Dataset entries
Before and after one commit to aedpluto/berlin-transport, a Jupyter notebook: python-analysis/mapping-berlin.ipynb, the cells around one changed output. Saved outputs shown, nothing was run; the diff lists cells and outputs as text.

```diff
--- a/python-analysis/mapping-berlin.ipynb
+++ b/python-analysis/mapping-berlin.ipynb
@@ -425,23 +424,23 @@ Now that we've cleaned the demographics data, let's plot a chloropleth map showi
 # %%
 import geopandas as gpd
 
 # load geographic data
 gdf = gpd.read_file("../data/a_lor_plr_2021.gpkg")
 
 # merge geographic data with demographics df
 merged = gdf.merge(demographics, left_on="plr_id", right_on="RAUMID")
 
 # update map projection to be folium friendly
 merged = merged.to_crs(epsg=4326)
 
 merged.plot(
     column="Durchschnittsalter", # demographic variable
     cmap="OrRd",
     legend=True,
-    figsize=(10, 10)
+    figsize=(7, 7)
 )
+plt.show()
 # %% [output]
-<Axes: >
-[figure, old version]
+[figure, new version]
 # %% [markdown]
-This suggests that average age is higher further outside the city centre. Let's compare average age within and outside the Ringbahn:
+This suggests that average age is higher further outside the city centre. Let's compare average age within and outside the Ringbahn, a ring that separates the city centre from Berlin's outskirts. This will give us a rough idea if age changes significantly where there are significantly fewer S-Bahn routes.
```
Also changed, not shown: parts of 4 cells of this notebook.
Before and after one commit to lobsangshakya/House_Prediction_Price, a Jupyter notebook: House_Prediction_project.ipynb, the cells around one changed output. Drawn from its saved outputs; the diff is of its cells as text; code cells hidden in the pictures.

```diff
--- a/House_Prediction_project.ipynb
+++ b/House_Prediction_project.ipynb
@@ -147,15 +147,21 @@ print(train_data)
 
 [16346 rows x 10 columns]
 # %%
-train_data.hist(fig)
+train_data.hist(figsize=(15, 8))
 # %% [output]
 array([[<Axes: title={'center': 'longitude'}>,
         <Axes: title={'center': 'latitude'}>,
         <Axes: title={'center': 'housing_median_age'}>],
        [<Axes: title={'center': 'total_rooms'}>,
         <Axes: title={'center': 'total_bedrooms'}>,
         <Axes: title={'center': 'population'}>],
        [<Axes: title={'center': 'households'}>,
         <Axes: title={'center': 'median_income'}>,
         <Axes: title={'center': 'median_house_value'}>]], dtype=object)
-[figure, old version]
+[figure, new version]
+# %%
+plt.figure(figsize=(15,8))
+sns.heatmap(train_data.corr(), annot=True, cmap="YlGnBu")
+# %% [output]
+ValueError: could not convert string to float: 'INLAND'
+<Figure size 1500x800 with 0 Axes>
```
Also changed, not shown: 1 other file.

TASK BRIEF:
Your reply should hold every line from the data that contains "Axes", copied in full.

ANSWER TO THE PROBLEM:
-<Axes: >
 array([[<Axes: title={'center': 'longitude'}>,
         <Axes: title={'center': 'latitude'}>,
         <Axes: title={'center': 'housing_median_age'}>],
        [<Axes: title={'center': 'total_rooms'}>,
         <Axes: title={'center': 'total_bedrooms'}>,
         <Axes: title={'center': 'population'}>],
        [<Axes: title={'center': 'households'}>,
         <Axes: title={'center': 'median_income'}>,
         <Axes: title={'center': 'median_house_value'}>]], dtype=object)
+<Figure size 1500x800 with 0 Axes>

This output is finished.